Start of Data for this task

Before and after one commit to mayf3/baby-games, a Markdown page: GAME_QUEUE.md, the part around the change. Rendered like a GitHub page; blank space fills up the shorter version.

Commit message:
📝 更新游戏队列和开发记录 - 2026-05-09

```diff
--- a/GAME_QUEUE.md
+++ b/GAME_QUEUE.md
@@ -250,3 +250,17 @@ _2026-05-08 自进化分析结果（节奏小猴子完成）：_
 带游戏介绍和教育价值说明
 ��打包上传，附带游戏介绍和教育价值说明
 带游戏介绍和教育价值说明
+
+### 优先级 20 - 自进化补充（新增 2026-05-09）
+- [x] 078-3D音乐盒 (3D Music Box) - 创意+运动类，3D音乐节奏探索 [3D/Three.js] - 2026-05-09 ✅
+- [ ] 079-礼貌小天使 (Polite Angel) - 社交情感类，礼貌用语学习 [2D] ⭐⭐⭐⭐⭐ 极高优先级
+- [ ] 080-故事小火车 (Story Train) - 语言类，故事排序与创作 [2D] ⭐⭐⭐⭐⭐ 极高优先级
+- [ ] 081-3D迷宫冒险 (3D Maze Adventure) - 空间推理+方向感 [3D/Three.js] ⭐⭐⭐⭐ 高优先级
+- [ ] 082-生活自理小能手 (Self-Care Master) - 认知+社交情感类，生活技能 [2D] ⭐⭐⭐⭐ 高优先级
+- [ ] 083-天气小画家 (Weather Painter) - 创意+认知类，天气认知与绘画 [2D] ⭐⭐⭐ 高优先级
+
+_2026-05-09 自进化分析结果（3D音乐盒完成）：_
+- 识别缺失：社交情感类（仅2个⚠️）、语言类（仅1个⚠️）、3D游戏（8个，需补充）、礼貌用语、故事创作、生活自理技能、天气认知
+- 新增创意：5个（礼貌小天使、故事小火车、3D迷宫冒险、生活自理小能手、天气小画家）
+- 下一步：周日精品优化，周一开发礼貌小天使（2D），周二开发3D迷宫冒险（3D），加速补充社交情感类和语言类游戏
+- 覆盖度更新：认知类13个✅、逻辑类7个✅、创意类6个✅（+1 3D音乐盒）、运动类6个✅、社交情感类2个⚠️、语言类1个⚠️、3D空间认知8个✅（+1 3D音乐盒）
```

End of Data for this task

How to complete this task: Output every line of the listing word for word.

Completed exercise:
Before and after one commit to mayf3/baby-games, a Markdown page: GAME_QUEUE.md, the part around the change. Rendered like a GitHub page; blank space fills up the shorter version.

Commit message:
📝 更新游戏队列和开发记录 - 2026-05-09

```diff
--- a/GAME_QUEUE.md
+++ b/GAME_QUEUE.md
@@ -250,3 +250,17 @@ _2026-05-08 自进化分析结果（节奏小猴子完成）：_
 带游戏介绍和教育价值说明
 ��打包上传，附带游戏介绍和教育价值说明
 带游戏介绍和教育价值说明
+
+### 优先级 20 - 自进化补充（新增 2026-05-09）
+- [x] 078-3D音乐盒 (3D Music Box) - 创意+运动类，3D音乐节奏探索 [3D/Three.js] - 2026-05-09 ✅
+- [ ] 079-礼貌小天使 (Polite Angel) - 社交情感类，礼貌用语学习 [2D] ⭐⭐⭐⭐⭐ 极高优先级
+- [ ] 080-故事小火车 (Story Train) - 语言类，故事排序与创作 [2D] ⭐⭐⭐⭐⭐ 极高优先级
+- [ ] 081-3D迷宫冒险 (3D Maze Adventure) - 空间推理+方向感 [3D/Three.js] ⭐⭐⭐⭐ 高优先级
+- [ ] 082-生活自理小能手 (Self-Care Master) - 认知+社交情感类，生活技能 [2D] ⭐⭐⭐⭐ 高优先级
+- [ ] 083-天气小画家 (Weather Painter) - 创意+认知类，天气认知与绘画 [2D] ⭐⭐⭐ 高优先级
+
+_2026-05-09 自进化分析结果（3D音乐盒完成）：_
+- 识别缺失：社交情感类（仅2个⚠️）、语言类（仅1个⚠️）、3D游戏（8个，需补充）、礼貌用语、故事创作、生活自理技能、天气认知
+- 新增创意：5个（礼貌小天使、故事小火车、3D迷宫冒险、生活自理小能手、天气小画家）
+- 下一步：周日精品优化，周一开发礼貌小天使（2D），周二开发3D迷宫冒险（3D），加速补充社交情感类和语言类游戏
+- 覆盖度更新：认知类13个✅、逻辑类7个✅、创意类6个✅（+1 3D音乐盒）、运动类6个✅、社交情感类2个⚠️、语言类1个⚠️、3D空间认知8个✅（+1 3D音乐盒）
```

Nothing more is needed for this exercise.